Your partner’s needs are just as important as yours
Understanding that your partner’s stuff – their wants, needs, dreams and values – are just as valuable as your own is a huge step in the right direction.
“What I have found from interacting with unhappily married people, and from being a former unhappily married person, is that when your relationship goes bad, you start to have this false belief that your stuff is more important than your partner’s stuff,” says Bowman.
This results in one spouse feeling like the other doesn’t prioritize their needs. On the other side of the spectrum, Bowman says that happily married people both have mutual respect for what the other one needs. For example, before committing to a vacation or business trip, run the dates by your spouse first to make sure it works for them. This may sound super simple, but the truth is that it’s a small way of showing your spouse that you value their time as much as your own.
“If I was unhappily married, I might already make my arrangements, and then if he had a problem with it, I would get in a fight with him about why he has a problem with it,” says Bowman.

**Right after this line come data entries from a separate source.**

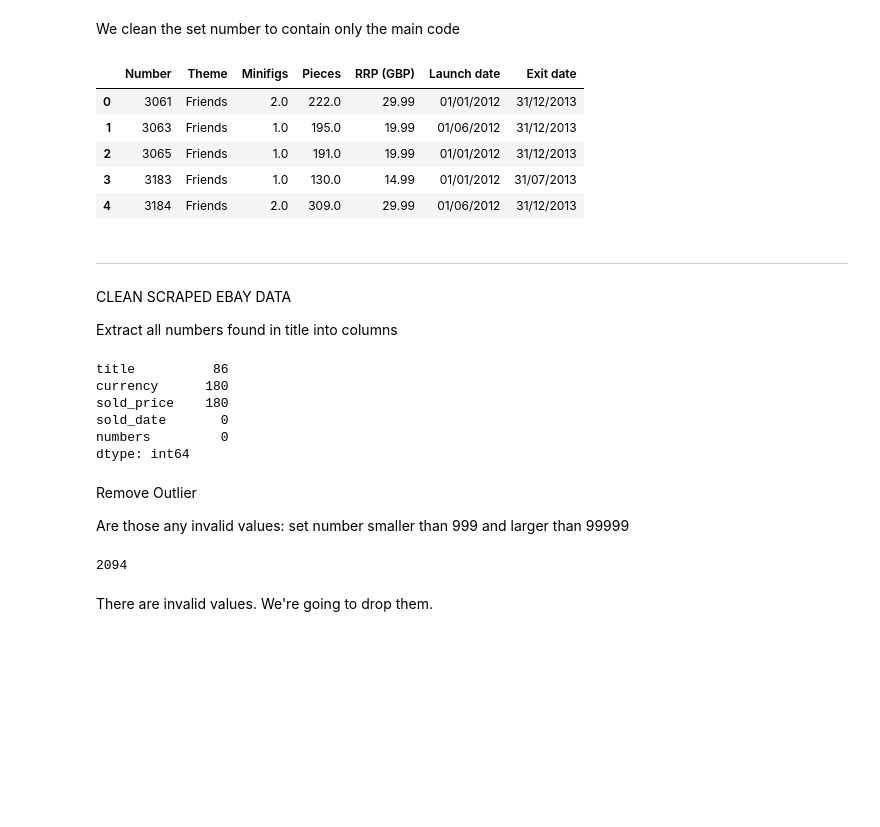
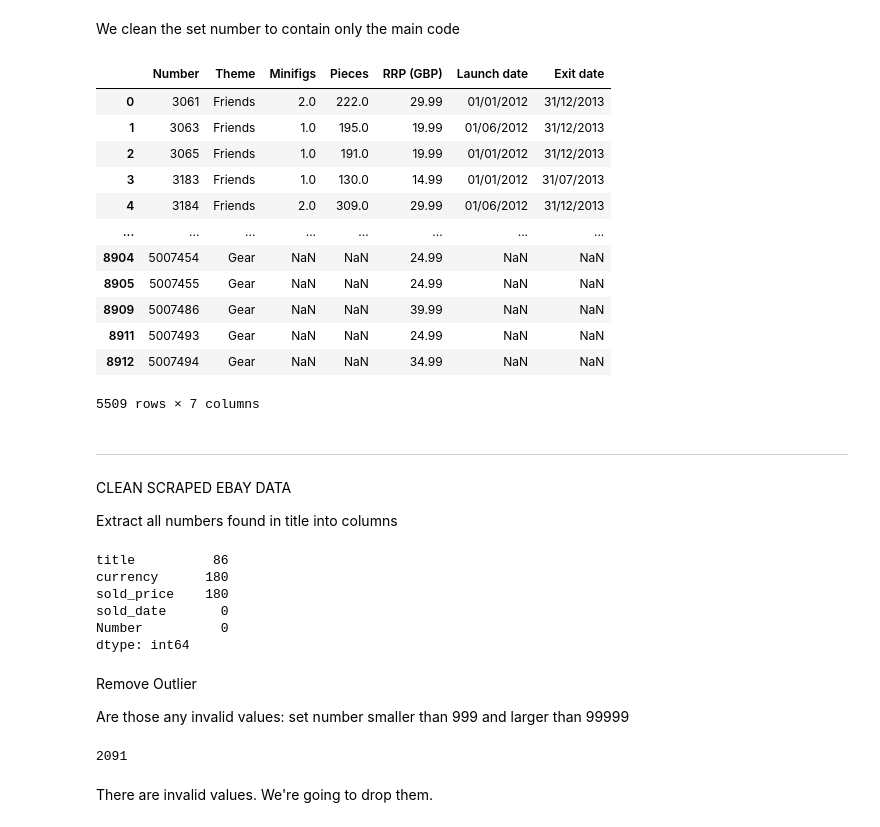
Before and after one commit to onguyenquanghuy/lego_resale_price_prediction, a Jupyter notebook: lego_resale_price_prediction.ipynb, the cells around one changed output. Drawn from its saved outputs; the diff is of its cells as text; code cells hidden in the pictures; blank space fills up the shorter version.

```diff
--- a/lego_resale_price_prediction.ipynb
+++ b/lego_resale_price_prediction.ipynb
@@ -64,16 +64,25 @@ df_inventories_cleaned = df_inventories_cleaned[~df_inventories_cleaned['RRP (GB
 # %% [markdown]
 We clean the set number to contain only the main code
 # %%
-df_inventories_cleaned['Number'] = df_inventories_cleaned['Number'].str.replace(r'-\d+', '', regex=True)
+df_inventories_cleaned['Number'] = df_inventories_cleaned['Number'].str.replace(r'-\d+', '', regex=True).str.replace(r'\D','', regex=True)
+df_inventories_cleaned = df_inventories_cleaned[~(df_inventories_cleaned['Number'] == '')]
+df_inventories_cleaned['Number'] = df_inventories_cleaned['Number'].astype('int64')
 # %%
-df_inventories_cleaned.head()
+df_inventories_cleaned
 # %% [output]
 |  | Number | Theme | Minifigs | Pieces | RRP (GBP) | Launch date | Exit date |
 | 0 | 3061 | Friends | 2.0 | 222.0 | 29.99 | 01/01/2012 | 31/12/2013 |
 | 1 | 3063 | Friends | 1.0 | 195.0 | 19.99 | 01/06/2012 | 31/12/2013 |
 | 2 | 3065 | Friends | 1.0 | 191.0 | 19.99 | 01/01/2012 | 31/12/2013 |
 | 3 | 3183 | Friends | 1.0 | 130.0 | 14.99 | 01/01/2012 | 31/07/2013 |
 | 4 | 3184 | Friends | 2.0 | 309.0 | 29.99 | 01/06/2012 | 31/12/2013 |
+| ... | ... | ... | ... | ... | ... | ... | ... |
+| 8904 | 5007454 | Gear | NaN | NaN | 24.99 | NaN | NaN |
+| 8905 | 5007455 | Gear | NaN | NaN | 24.99 | NaN | NaN |
+| 8909 | 5007486 | Gear | NaN | NaN | 39.99 | NaN | NaN |
+| 8911 | 5007493 | Gear | NaN | NaN | 24.99 | NaN | NaN |
+| 8912 | 5007494 | Gear | NaN | NaN | 34.99 | NaN | NaN |
+5509 rows × 7 columns
 # %% [markdown]
 ********************************************
 CLEAN SCRAPED EBAY DATA
@@ -94,7 +103,7 @@ df_numbers = pd.DataFrame([pd.Series(x, dtype = 'float') for x in df_numbers]).f
 df_ebay_cleaned = df_ebay[['title', 'currency','sold_price', 'sold_date']]
 # %%
 # Update the column 'numbers' with the correct value
-df_ebay_cleaned.loc[:,'numbers'] = df_numbers
+df_ebay_cleaned.loc[:,'Number'] = df_numbers
 # Check null values in the set
 df_ebay_cleaned.isnull().sum()
 # %% [output]
@@ -102,7 +111,7 @@ title          86
 currency      180
 sold_price    180
 sold_date       0
-numbers         0
+Number          0
 dtype: int64
 # %%
 # Remove duplicates
@@ -112,10 +121,10 @@ Remove Outlier
 
 Are those any invalid values: set number smaller than 999 and larger than 99999
 # %%
-filter = ((df_ebay_cleaned['numbers'] < 999) | (df_ebay_cleaned['numbers'] > 99999))
+filter = ((df_ebay_cleaned['Number'] < 999) | (df_ebay_cleaned['Number'] > 99999))
 filter.sum()
 # %% [output]
-2094
+2091
 # %% [markdown]
 There are invalid values. We're going to drop them.
 # %%
```
Also changed, not shown: parts of 36 cells of this notebook.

Making the effort to consider your spouse’s point of view is a great way of indirectly saying, “I value your wishes.”
Make time for touching
Regular touching is a surefire way to up the intimacy in your relationship. This doesn’t necessarily mean sexual touching, although that’s equally important. It’s more about finding subtle ways to physically connect with your partner. For example, Bowman says that when couples are more connected, they’re more likely to hug and hold hands.
This can be as simple as running your hand across your partner’s back as you walk to the kitchen. Even a playful tap on the bottom while cleaning up after dinner can go a long way in dialing up the flirty intimacy that usually wanes over time.
“If you’re less connected and want to feel more connected, touch is something that can bring you closer initially," says Bowman.
Touching is also a great tool for diffusing a hostile argument. When having a difficult discussion, she says that touching can help keep anger in check. Bowman recalls one couple she came across that would link pinkies whenever having heavy talks. As silly as it may sound, she says it helped.
“When I talk with my husband, I usually try to hold his hand, or maybe rest my hand on his leg,” she says. “It really helps me remember that we’re just having a conversation, and it doesn’t have to be a line in the sand.”